* [Instructions for the task]:
Leaving out all images, return the entries below exactly.
######
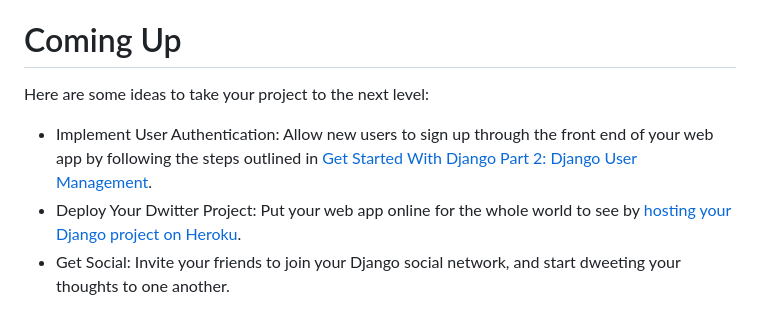
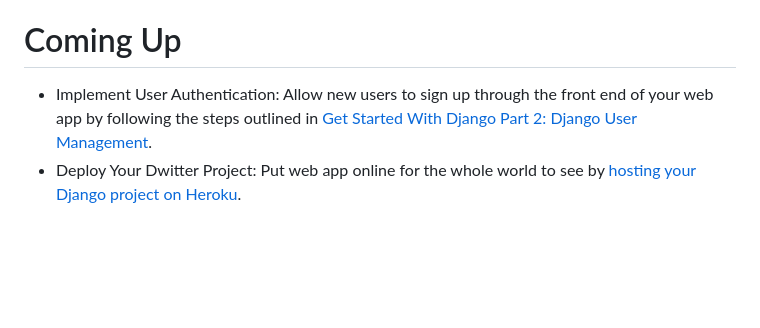
Before and after one commit to MyNameIsCarsten/django-social, a Markdown page: README.md, the part around the change. GitHub-like rendering; blank space fills up the shorter version.

Commit message:
Uodated readme

```diff
--- a/README.md
+++ b/README.md
@@ -130,8 +130,5 @@ The users can also view their profiles:
 
 
 # Coming Up
-Here are some ideas to take your project to the next level:
-
 - Implement User Authentication: Allow new users to sign up through the front end of your web app by following the steps outlined in [Get Started With Django Part 2: Django User Management](https://realpython.com/django-user-management/).
-- Deploy Your Dwitter Project: Put your web app online for the whole world to see by [hosting your Django project on Heroku](https://realpython.com/django-hosting-on-heroku/).
-- Get Social: Invite your friends to join your Django social network, and start dweeting your thoughts to one another.
+- Deploy Your Dwitter Project: Put web app online for the whole world to see by [hosting your Django project on Heroku](https://realpython.com/django-hosting-on-heroku/).
```
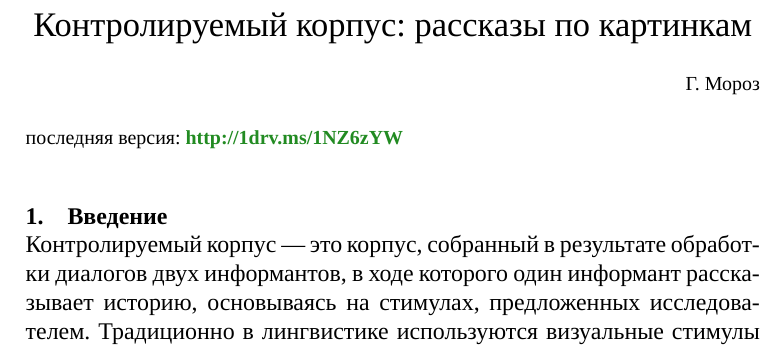
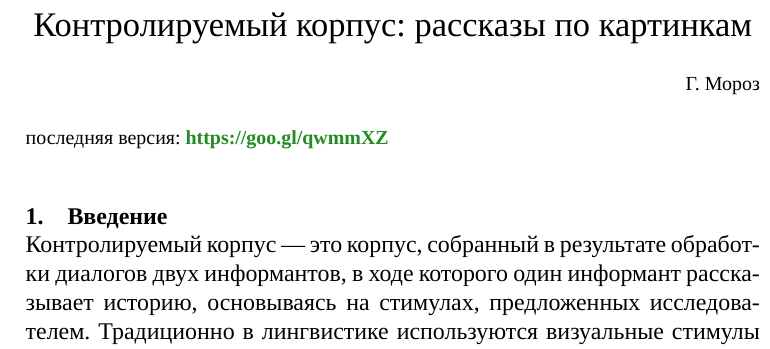
Before and after one commit to agricolamz/adyghe_story_corpus, a LaTeX document (2016_adyghe_expedition_project.tex): part of one column of page 1 of 2, cut so that both start at the same text. Compiled offline with XeLaTeX; a missing font is replaced by an installed copy or a similar font.

Commit message:
links added

```diff
--- a/2016_adyghe_expedition_project.tex
+++ b/2016_adyghe_expedition_project.tex
@@ -5,7 +5,7 @@
 \begin{flushright}
 	{\footnotesize Г. Мороз}
 \end{flushright}
-{\noindent\footnotesize последняя версия: \textbf{\href{http://1drv.ms/1NZ6zYW}{http://1drv.ms/1NZ6zYW}}}
+{\noindent\footnotesize последняя версия: \textbf{\href{https://goo.gl/qwmmXZ}{https://goo.gl/qwmmXZ}}}
 \vspace{5mm}
 \section{Введение}
 \noindent Контролируемый корпус --- это корпус, собранный в результате обработки диалогов двух информантов, в ходе которого один информант рассказывает историю, основываясь на стимулах, предложенных исследователем. Традиционно в лингвистике используются визуальные стимулы (изображения или видео), но, естественно, аналогичным образом можно исследовать кодирование в языке вкусовых, тактильных или звуковых ощущений носителей или даже моделировать языковые поведение в тех или иных ситуациях. Метод контролируемого корпуса позволяет
```
Also changed, not shown: 2016_adyghe_expedition_project.pdf.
######
* [Output of the task]:
Before and after one commit to MyNameIsCarsten/django-social, a Markdown page: README.md, the part around the change. GitHub-like rendering; blank space fills up the shorter version.

Commit message:
Uodated readme

```diff
--- a/README.md
+++ b/README.md
@@ -130,8 +130,5 @@ The users can also view their profiles:
 
 
 # Coming Up
-Here are some ideas to take your project to the next level:
-
 - Implement User Authentication: Allow new users to sign up through the front end of your web app by following the steps outlined in [Get Started With Django Part 2: Django User Management](https://realpython.com/django-user-management/).
-- Deploy Your Dwitter Project: Put your web app online for the whole world to see by [hosting your Django project on Heroku](https://realpython.com/django-hosting-on-heroku/).
-- Get Social: Invite your friends to join your Django social network, and start dweeting your thoughts to one another.
+- Deploy Your Dwitter Project: Put web app online for the whole world to see by [hosting your Django project on Heroku](https://realpython.com/django-hosting-on-heroku/).
```
Before and after one commit to agricolamz/adyghe_story_corpus, a LaTeX document (2016_adyghe_expedition_project.tex): part of one column of page 1 of 2, cut so that both start at the same text. Compiled offline with XeLaTeX; a missing font is replaced by an installed copy or a similar font.

Commit message:
links added

```diff
--- a/2016_adyghe_expedition_project.tex
+++ b/2016_adyghe_expedition_project.tex
@@ -5,7 +5,7 @@
 \begin{flushright}
 	{\footnotesize Г. Мороз}
 \end{flushright}
-{\noindent\footnotesize последняя версия: \textbf{\href{http://1drv.ms/1NZ6zYW}{http://1drv.ms/1NZ6zYW}}}
+{\noindent\footnotesize последняя версия: \textbf{\href{https://goo.gl/qwmmXZ}{https://goo.gl/qwmmXZ}}}
 \vspace{5mm}
 \section{Введение}
 \noindent Контролируемый корпус --- это корпус, собранный в результате обработки диалогов двух информантов, в ходе которого один информант рассказывает историю, основываясь на стимулах, предложенных исследователем. Традиционно в лингвистике используются визуальные стимулы (изображения или видео), но, естественно, аналогичным образом можно исследовать кодирование в языке вкусовых, тактильных или звуковых ощущений носителей или даже моделировать языковые поведение в тех или иных ситуациях. Метод контролируемого корпуса позволяет
```
Also changed, not shown: 2016_adyghe_expedition_project.pdf.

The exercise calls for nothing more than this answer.